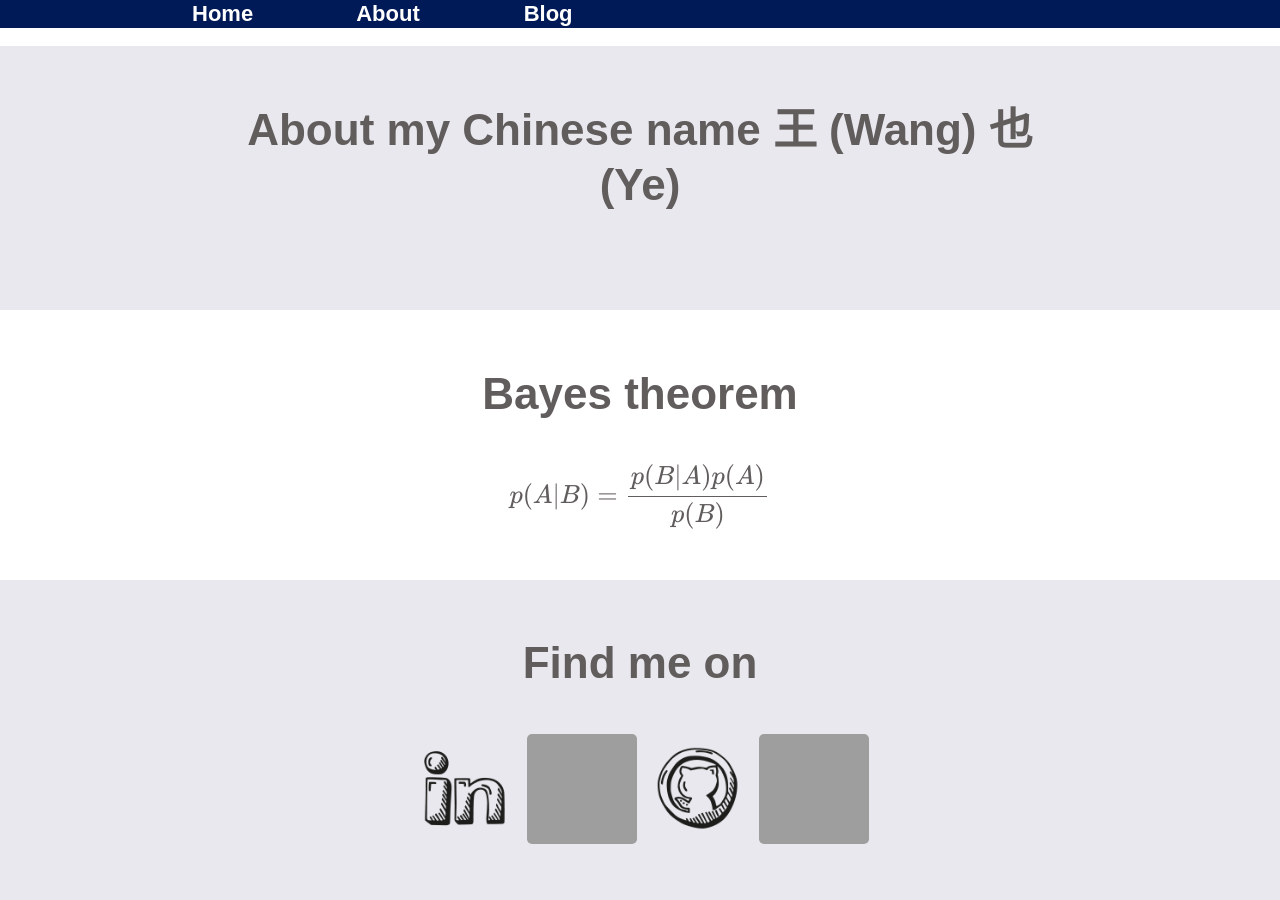
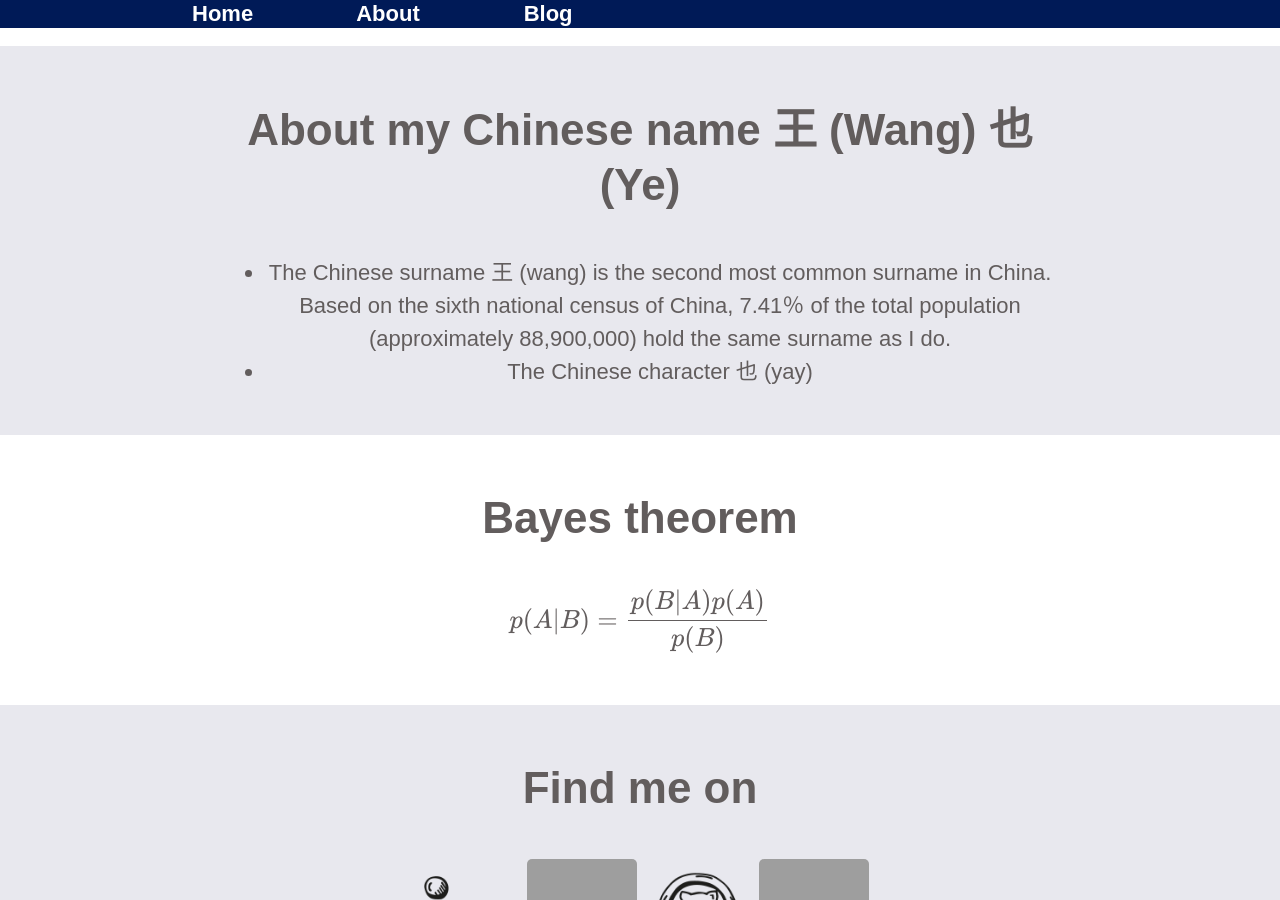
Before and after one commit to ericyewang/ericyewang.github.io, a Jekyll site: the page built from index.html, in a window 1280 px wide and 900 px high, scrolled down 872 px. Built offline with Jekyll 4.4.1, drawn with Linux system fonts in a browser that asks for light colours; formulas are drawn with MathJax 3; the list of posts is cut into pages by our own code; comment, search, counter and statistics services are not loaded; grey boxes are pictures that could not be loaded.

Commit message:
Update index.html

```diff
--- a/index.html
+++ b/index.html
@@ -52,6 +52,11 @@ title: Home
 <div class="jumbotron2">
 <div class="container-home">
   <h1>About my Chinese name 王 (Wang) 也 (Ye)</h1>
+  <ul>
+    <li>The Chinese surname 王 (wang) is the second most common surname in China. Based on the sixth national census of China,
+  7.41％ of the total population (approximately 88,900,000) hold the same surname as I do. </li>
+    <li>The Chinese character 也 (yay)</li>
+    </ul>
   </div>
   </div>
 
```
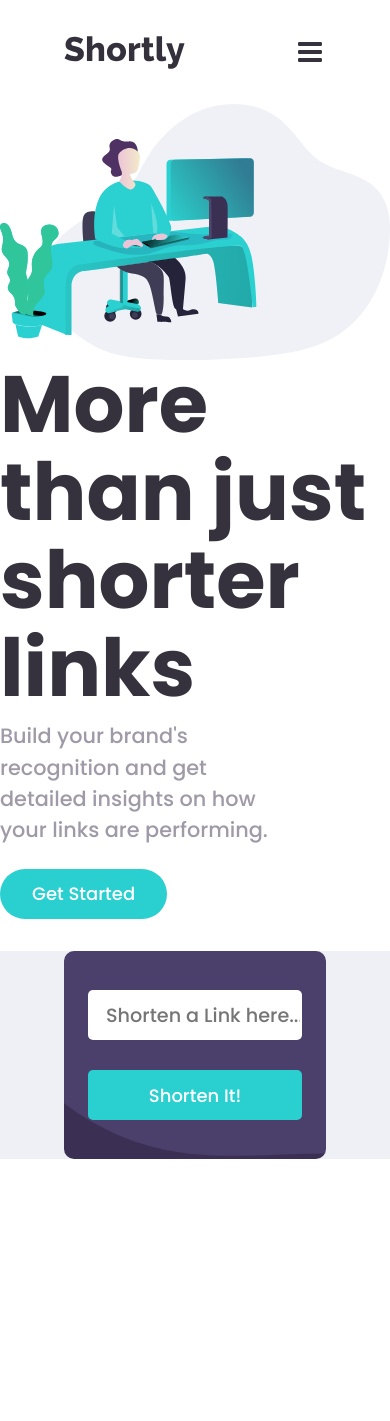
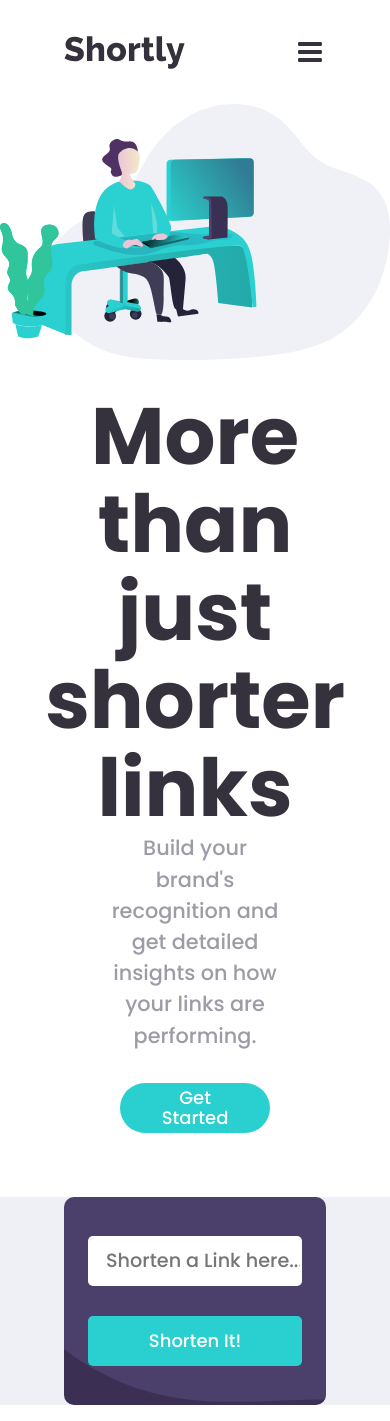
Before and after one commit to flp-pcll/url-shortener-app, a React (Create React App) app: page / in a window 390 px wide. Before the commit the page ends 1175 px from the top, so only its background shows below. Built offline with nearby package versions, Linux system fonts and the light colour scheme.

Commit message:
added media query to hero area

```diff
--- a/src/components/HeroArea/HeroArea.module.css
+++ b/src/components/HeroArea/HeroArea.module.css
@@ -12,6 +12,8 @@
     .hero-area {
         flex-direction: column-reverse;
         left: 0;
+        text-align: center;
+        /* margin: 0 2rem; */
     }
 
     .hero-area img {
--- a/src/components/HeroArea/HeroText.js/HeroText.module.css
+++ b/src/components/HeroArea/HeroText.js/HeroText.module.css
@@ -29,3 +29,17 @@
     height: 100%;
     border-radius: 100px;
 }
+
+@media screen and (max-width: 1000px) {
+    .hero-text_container {
+        margin: 2rem 4rem;
+    }
+    .hero-text_container p {
+        margin: 0 4rem;
+        margin-bottom: 2rem;
+    }
+
+    .hero-text_container__control button {
+        width: 50%;
+    }
+}
```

◆ **Task directions**
Report every line in the data that holds "Chinese", copying each one.

◆ **Answer to this task**
   <h1>About my Chinese name 王 (Wang) 也 (Ye)</h1>
+    <li>The Chinese surname 王 (wang) is the second most common surname in China. Based on the sixth national census of China,
+    <li>The Chinese character 也 (yay)</li>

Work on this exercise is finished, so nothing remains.